Exploits and attackers come in various forms. Just like crime in real life, there are vandals and people just trying to wreak havoc, there are petty thieves and lone wolf criminals, and there is organized crime—crime families that make a career out of cyber attacks. The OceanLotus Group—also referred to as APT32 or Cobalt Kitty—is one such family. Cylance recently released detailed security research to shed light on the tactics and techniques employed by OceanLotus Group to make it easier to identify and defend against attacks from them.
The investigation by Cylance began during incident response and threat research activity at the end of 2017. Cylance researchers discovered several custom backdoors deployed by OceanLotus Group, and evidence that the attackers were obfuscating payloads to perform command and control (C2). In addition, they determined that OceanLotus Group routinely uses PowerShell commands to download and deploy malware—allowing most of the malware to operate in-memory with zero footprint on systems storage.
There are a handful of RATs (remote access trojans) developed by OceanLotus Group. Named after famous rats—Roland, Remy, Splinter—Cylance found that these RATs are carefully crafted to mimic legitimate DLLs of the victim organization. Cylance researchers also discovered that the malware C2 protocols are specifically tailored for each target as well.

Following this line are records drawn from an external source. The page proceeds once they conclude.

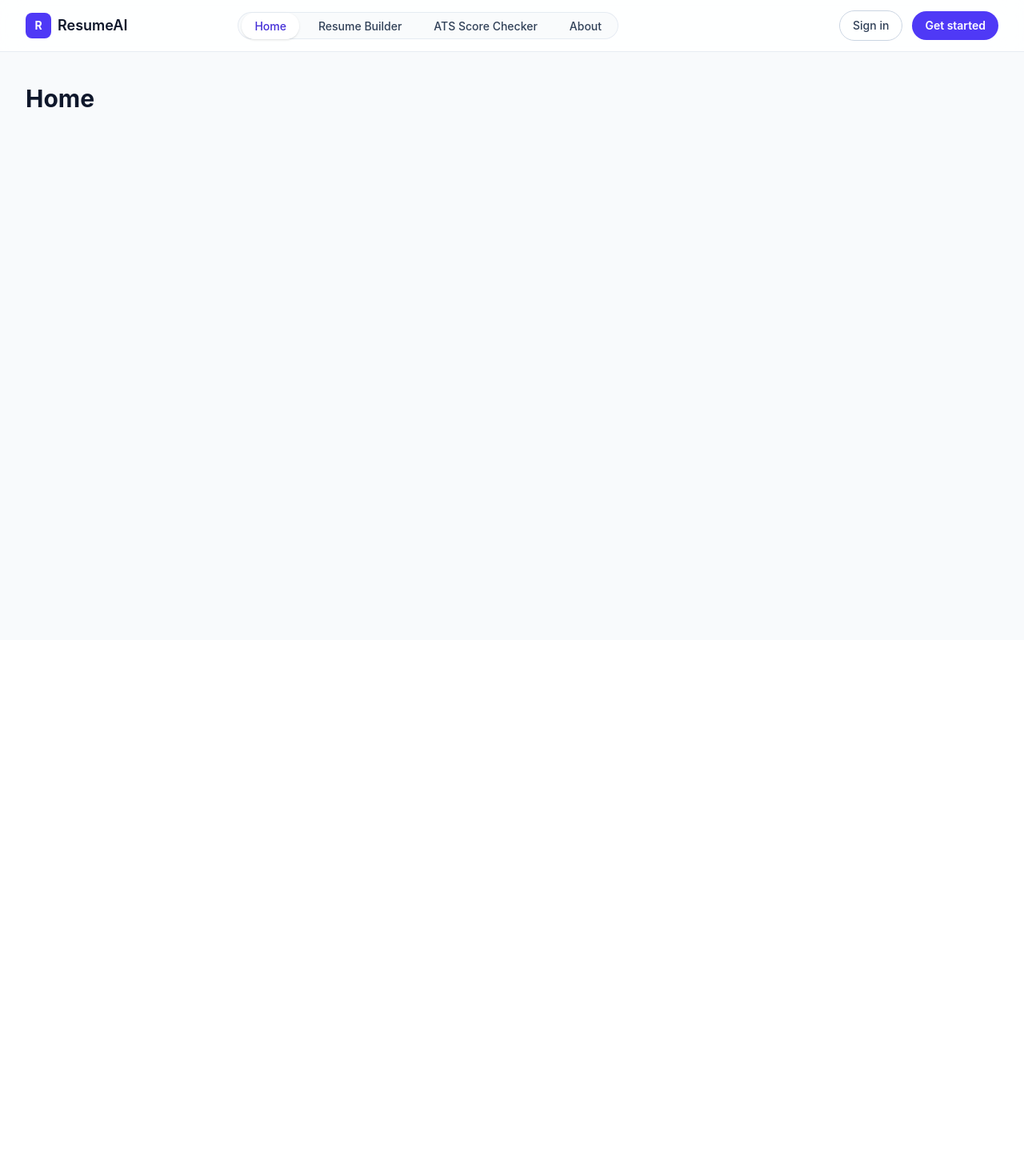
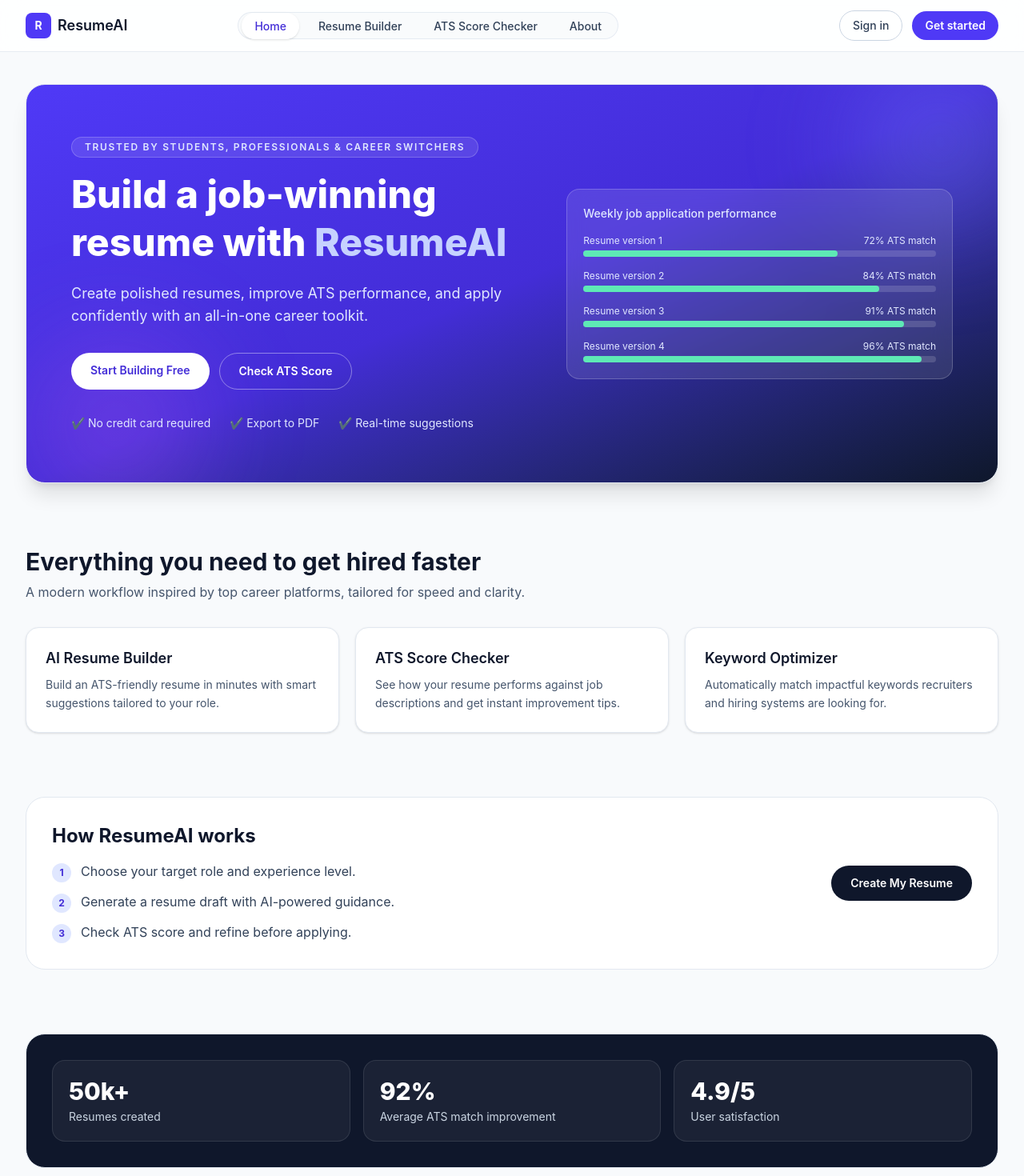
Before and after one commit to ap165/resumeAI, a React app: page / in a window 1280 px wide. Shown: the top 1470 px of the page at 80% size. Before the commit the page ends 800 px from the top, so only its background shows below. Built offline with nearby package versions, Linux system fonts and the light colour scheme; the HTML template or start-up script is replaced by a standard one.

Commit message:
Create modern, content-rich homepage layout

```diff
--- a/src/App.jsx
+++ b/src/App.jsx
@@ -1,5 +1,6 @@
 import { Route, Routes } from "react-router-dom";
 import Navbar from "./components/layout/Navbar.jsx";
+import Home from "./features/resume/Home.jsx";
 import "./styles/index.css";
 
 const App = () => {
@@ -8,7 +9,7 @@ const App = () => {
       <Navbar />
       <main className="mx-auto max-w-7xl px-4 py-10 sm:px-6 lg:px-8">
         <Routes>
-          <Route path="/" element={<h1 className="text-3xl font-bold">Home</h1>} />
+          <Route path="/" element={<Home />} />
           <Route path="/resume-builder" element={<h1 className="text-3xl font-bold">Resume Builder</h1>} />
           <Route path="/ats-score-checker" element={<h1 className="text-3xl font-bold">ATS Score Checker</h1>} />
           <Route path="/about" element={<h1 className="text-3xl font-bold">About</h1>} />
--- a/src/features/resume/Home.jsx
+++ b/src/features/resume/Home.jsx
@@ -0,0 +1,146 @@
+import { Link } from "react-router-dom";
+
+const features = [
+  {
+    title: "AI Resume Builder",
+    description: "Build an ATS-friendly resume in minutes with smart suggestions tailored to your role.",
+  },
+  {
+    title: "ATS Score Checker",
+    description: "See how your resume performs against job descriptions and get instant improvement tips.",
+  },
+  {
+    title: "Keyword Optimizer",
+    description: "Automatically match impactful keywords recruiters and hiring systems are looking for.",
+  },
+];
+
+const steps = [
+  "Choose your target role and experience level.",
+  "Generate a resume draft with AI-powered guidance.",
+  "Check ATS score and refine before applying.",
+];
+
+const stats = [
+  { value: "50k+", label: "Resumes created" },
+  { value: "92%", label: "Average ATS match improvement" },
+  { value: "4.9/5", label: "User satisfaction" },
+];
+
+const Home = () => {
+  return (
+    <div className="space-y-20 pb-8">
+      <section className="relative overflow-hidden rounded-3xl border border-slate-200 bg-gradient-to-br from-indigo-600 via-indigo-700 to-slate-900 px-6 py-16 text-white shadow-xl sm:px-10 lg:px-14">
+        <div className="absolute -right-10 -top-10 h-56 w-56 rounded-full bg-indigo-400/30 blur-3xl" />
+        <div className="absolute -bottom-10 left-0 h-56 w-56 rounded-full bg-fuchsia-400/20 blur-3xl" />
+
+        <div className="relative grid gap-10 lg:grid-cols-[1.2fr_1fr] lg:items-center">
+          <div>
+            <p className="mb-4 inline-flex rounded-full border border-white/20 bg-white/10 px-4 py-1 text-xs font-semibold uppercase tracking-[0.14em] text-indigo-100">
+              Trusted by students, professionals & career switchers
+            </p>
+            <h1 className="text-4xl font-extrabold leading-tight sm:text-5xl">
+              Build a job-winning resume with <span className="text-indigo-200">ResumeAI</span>
+            </h1>
+            <p className="mt-5 max-w-xl text-base text-indigo-100 sm:text-lg">
+              Create polished resumes, improve ATS performance, and apply confidently with an all-in-one career toolkit.
+            </p>
+
+            <div className="mt-8 flex flex-wrap gap-3">
+              <Link
+                to="/resume-builder"
+                className="rounded-full bg-white px-6 py-3 text-sm font-semibold text-indigo-700 transition hover:bg-indigo-50"
+              >
+                Start Building Free
+              </Link>
+              <Link
+                to="/ats-score-checker"
+                className="rounded-full border border-white/40 px-6 py-3 text-sm font-semibold text-white transition hover:bg-white/10"
+              >
+                Check ATS Score
+              </Link>
+            </div>
+
+            <div className="mt-8 flex flex-wrap items-center gap-6 text-sm text-indigo-100">
+              <span>✔ No credit card required</span>
+              <span>✔ Export to PDF</span>
+              <span>✔ Real-time suggestions</span>
+            </div>
+          </div>
+
+          <div className="rounded-2xl border border-white/20 bg-white/10 p-5 backdrop-blur-md">
+            <p className="mb-4 text-sm font-medium text-indigo-100">Weekly job application performance</p>
+            <div className="space-y-4">
+              {[72, 84, 91, 96].map((score, idx) => (
+                <div key={score}>
+                  <div className="mb-1 flex items-center justify-between text-xs text-indigo-100">
+                    <span>Resume version {idx + 1}</span>
+                    <span>{score}% ATS match</span>
+                  </div>
+                  <div className="h-2 w-full rounded-full bg-white/15">
+                    <div className="h-2 rounded-full bg-emerald-300" style={{ width: `${score}%` }} />
+                  </div>
+                </div>
+              ))}
+            </div>
+          </div>
+        </div>
+      </section>
+
+      <section>
+        <div className="mb-8 flex items-end justify-between gap-4">
+          <div>
+            <h2 className="text-3xl font-bold text-slate-900">Everything you need to get hired faster</h2>
+            <p className="mt-2 text-slate-600">A modern workflow inspired by top career platforms, tailored for speed and clarity.</p>
+          </div>
+        </div>
+
+        <div className="grid gap-5 md:grid-cols-3">
+          {features.map((feature) => (
+            <article
+              key={feature.title}
+              className="rounded-2xl border border-slate-200 bg-white p-6 shadow-sm transition hover:-translate-y-0.5 hover:shadow-md"
+            >
+              <h3 className="text-lg font-semibold text-slate-900">{feature.title}</h3>
+              <p className="mt-2 text-sm leading-relaxed text-slate-600">{feature.description}</p>
+            </article>
+          ))}
+        </div>
+      </section>
+
+      <section className="grid gap-6 rounded-3xl border border-slate-200 bg-white p-8 md:grid-cols-[1fr_auto] md:items-center">
+        <div>
+          <h2 className="text-2xl font-bold text-slate-900">How ResumeAI works</h2>
+          <ol className="mt-4 space-y-3 text-slate-700">
+            {steps.map((step, index) => (
+              <li key={step} className="flex items-start gap-3">
+                <span className="mt-0.5 inline-flex h-6 w-6 flex-none items-center justify-center rounded-full bg-indigo-100 text-xs font-bold text-indigo-700">
+                  {index + 1}
+                </span>
+                <span>{step}</span>
+              </li>
+            ))}
+          </ol>
+        </div>
+
+        <Link
+          to="/resume-builder"
+          className="inline-flex justify-center rounded-full bg-slate-900 px-6 py-3 text-sm font-semibold text-white transition hover:bg-slate-800"
+        >
+          Create My Resume
+        </Link>
+      </section>
+
+      <section className="grid gap-4 rounded-3xl border border-slate-200 bg-slate-900 p-8 text-white sm:grid-cols-3">
+        {stats.map((stat) => (
+          <div key={stat.label} className="rounded-2xl border border-white/10 bg-white/5 p-5">
+            <p className="text-3xl font-extrabold">{stat.value}</p>
+            <p className="mt-1 text-sm text-slate-300">{stat.label}</p>
+          </div>
+        ))}
+      </section>
+    </div>
+  );
+};
+
+export default Home;
```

I spoke with Tom Bonner, Director of Threat Research for Cylance, about the report. He talked about how OceanLotus Group is able to surreptitiously stream video from compromised systems, and the risk that poses for organizations. He shared that Cylance developed this report to document the findings from Cylance research publicly, and to provide a thorough overview of how they operate, and how the protocols work for command and control so organizations—and other security vendors—can defend against these attacks more effectively.
We also talked about the power of machine learning and the impact of predictive advantage. While many of the household names in antimalware and traditional security tools may struggle to identify and block these threats until or unless vendors capture a sample to reverse engineer and develop the appropriate signatures, Cylance has been able to detect all of the variants for more than two years. For some variants, the predictive advantage for Cylance is as much as three years. In other words, if you installed Cylance two years ago and never updated it again, it would still be able to protect you from these OceanLotus Group attacks.
There are fundamental shifts that occur with technology, and sometimes it takes a while for the ripple effect to expand. But, just as we now say, “Who are the people who are still using 3.5-inch floppy disks?” or “Who are these people who still use fax machines?”, we will eventually—sooner rather than later—be saying, “Who are the people still using reactive antimalware solutions that require signatures?”
Transformation takes time and there is an education process that must happen. Many organizations and individuals continue to buy traditional antimalware because it’s just what they’ve always done and they’re not aware of alternatives. That fundamental shift already happened, though, and the ripple effect of transitioning from legacy antimalware to more effective protection based on machine learning and artificial intelligence is just a matter of time.
For more details on the OceanLotus Group, and the research on the malware tools and techniques they use, check out the complete Analysis of OceanLotus Group’s Latest Attack Tactics report.